Peter Sagan says he is using the Tour Down Under as training ahead of a potentially brutal third stage to Uraidla, which has previously proved to be a happy hunting ground for him.
Sophie Smith

Cycling Central
17 Jan 2019 - 7:35 AM 

Sagan (BORA-hansgrohe) claimed his first Down Under stage win in Uraidla last year and marked a consequent stint in the leader’s jersey but hasn’t advertised a potential repeat effort.

“I’m here just to train. If I get something, some stage, it’s good and if not then I’m not worried about anything,” the three-time world champion said.

The 146.2km third stage from Lobethal to the Uraidla is being touted as potentially one of the most difficult in recent race history, with the peloton set to complete seven laps of the finishing circuit.

“It’s going to be harder than these last two days, but we will see during the stage,” Sagan said.

The 28-year-old finished stage two yesterday third behind surprise winner and new race leader Patrick Bevin (CCC), with Australia’s Caleb Ewan (Lotto Soudal) second.

Bevin in ochre after TDU stage win
One day after a tactical play in the break to scrap bonus seconds for the overall, Patrick Bevin surprised himself winning stage two of the Tour Down Under that he now leads.

The trio were ahead of a crash that held-up most of the peloton and inconvenienced overnight race leader Elia Viviani (Deceuninck-Quick-Step), who settled for seventh place on the stinging uphill drag to Angaston.

“I think the more dangerous sprint was yesterday, today was more about legs,” said Sagan.

“The crash didn’t affect me. I think somebody touched my back wheel, but I don’t know who it was.”

The sprinters weren’t guaranteed a shot at line honours on a finish that has previously tailored to puncheurs.

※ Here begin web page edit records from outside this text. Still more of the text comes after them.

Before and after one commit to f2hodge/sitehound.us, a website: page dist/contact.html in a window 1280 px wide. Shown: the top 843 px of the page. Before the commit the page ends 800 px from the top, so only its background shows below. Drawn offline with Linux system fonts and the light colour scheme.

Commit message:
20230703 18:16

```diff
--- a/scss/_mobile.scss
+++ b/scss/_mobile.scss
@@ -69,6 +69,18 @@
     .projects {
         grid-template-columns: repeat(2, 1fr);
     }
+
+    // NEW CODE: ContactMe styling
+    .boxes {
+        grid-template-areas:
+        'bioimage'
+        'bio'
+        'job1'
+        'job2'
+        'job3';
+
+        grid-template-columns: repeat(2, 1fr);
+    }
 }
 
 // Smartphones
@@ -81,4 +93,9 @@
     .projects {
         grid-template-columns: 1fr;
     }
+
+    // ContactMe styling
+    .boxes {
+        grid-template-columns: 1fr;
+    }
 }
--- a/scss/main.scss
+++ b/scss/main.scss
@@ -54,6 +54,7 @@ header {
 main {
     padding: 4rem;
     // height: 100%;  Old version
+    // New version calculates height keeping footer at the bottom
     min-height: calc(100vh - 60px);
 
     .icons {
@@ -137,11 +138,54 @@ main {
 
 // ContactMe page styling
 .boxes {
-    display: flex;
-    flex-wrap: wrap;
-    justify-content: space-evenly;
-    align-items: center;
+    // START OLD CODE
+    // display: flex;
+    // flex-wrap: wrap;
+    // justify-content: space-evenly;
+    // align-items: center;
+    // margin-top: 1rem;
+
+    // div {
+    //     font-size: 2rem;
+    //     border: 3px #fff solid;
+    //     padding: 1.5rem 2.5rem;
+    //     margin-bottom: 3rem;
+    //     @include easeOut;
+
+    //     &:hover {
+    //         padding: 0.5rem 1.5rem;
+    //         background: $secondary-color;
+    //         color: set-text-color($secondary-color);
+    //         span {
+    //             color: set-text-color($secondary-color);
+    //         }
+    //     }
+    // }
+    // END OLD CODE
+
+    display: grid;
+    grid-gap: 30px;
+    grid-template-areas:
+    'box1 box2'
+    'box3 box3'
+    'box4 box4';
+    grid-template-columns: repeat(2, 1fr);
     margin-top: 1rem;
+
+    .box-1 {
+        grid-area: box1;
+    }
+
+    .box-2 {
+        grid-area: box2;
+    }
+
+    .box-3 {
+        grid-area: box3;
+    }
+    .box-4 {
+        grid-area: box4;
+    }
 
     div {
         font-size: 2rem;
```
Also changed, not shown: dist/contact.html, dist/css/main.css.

Sagan didn’t respond to an attack from Luis Leon Sanchez (Astana), who Bevin said he used as a “springboard” to the line.

“I just stayed behind Bevin. He won I think very easy, he had good legs,” Sagan said.